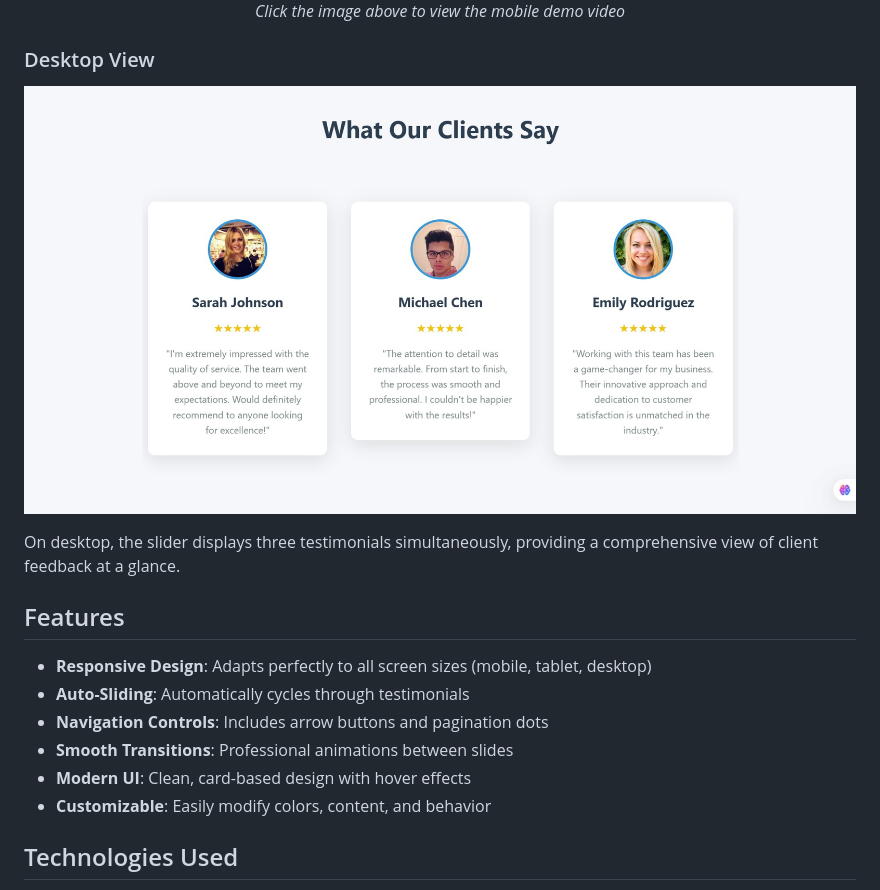
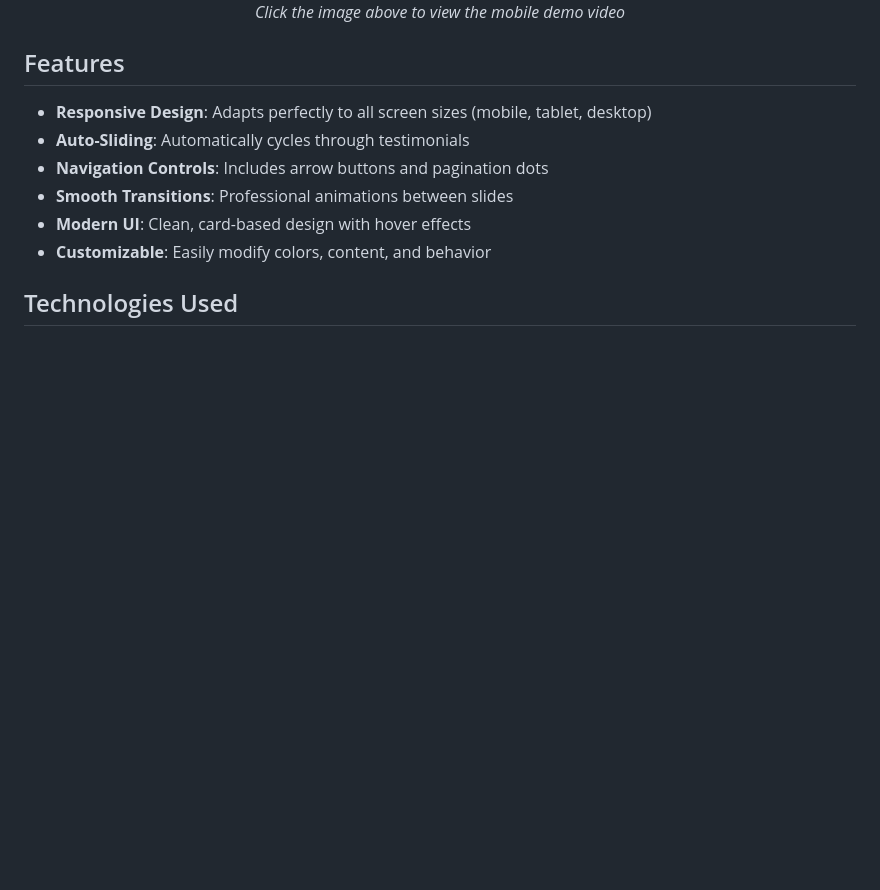
Before and after one commit to iamvtyagi/slider, a Markdown page: README.md, the part around the change. GitHub-like rendering; blank space fills up the shorter version.

```diff
--- a/README.md
+++ b/README.md
@@ -18,11 +18,6 @@ A modern, responsive testimonial slider built with HTML, CSS, and Swiper.js. Thi
   <p><em>Click the image above to view the mobile demo video</em></p>
 </div>
 
-### Desktop View
-
-![Desktop View](screenshots/desktop-view.jpg)
-
-On desktop, the slider displays three testimonials simultaneously, providing a comprehensive view of client feedback at a glance.
 
 ## Features
 
```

### Activity
Write out all the material above exactly, with no image carried over.

### Expected output
Before and after one commit to iamvtyagi/slider, a Markdown page: README.md, the part around the change. GitHub-like rendering; blank space fills up the shorter version.

```diff
--- a/README.md
+++ b/README.md
@@ -18,11 +18,6 @@ A modern, responsive testimonial slider built with HTML, CSS, and Swiper.js. Thi
   <p><em>Click the image above to view the mobile demo video</em></p>
 </div>
 
-### Desktop View
-
-![Desktop View](screenshots/desktop-view.jpg)
-
-On desktop, the slider displays three testimonials simultaneously, providing a comprehensive view of client feedback at a glance.
 
 ## Features
 
```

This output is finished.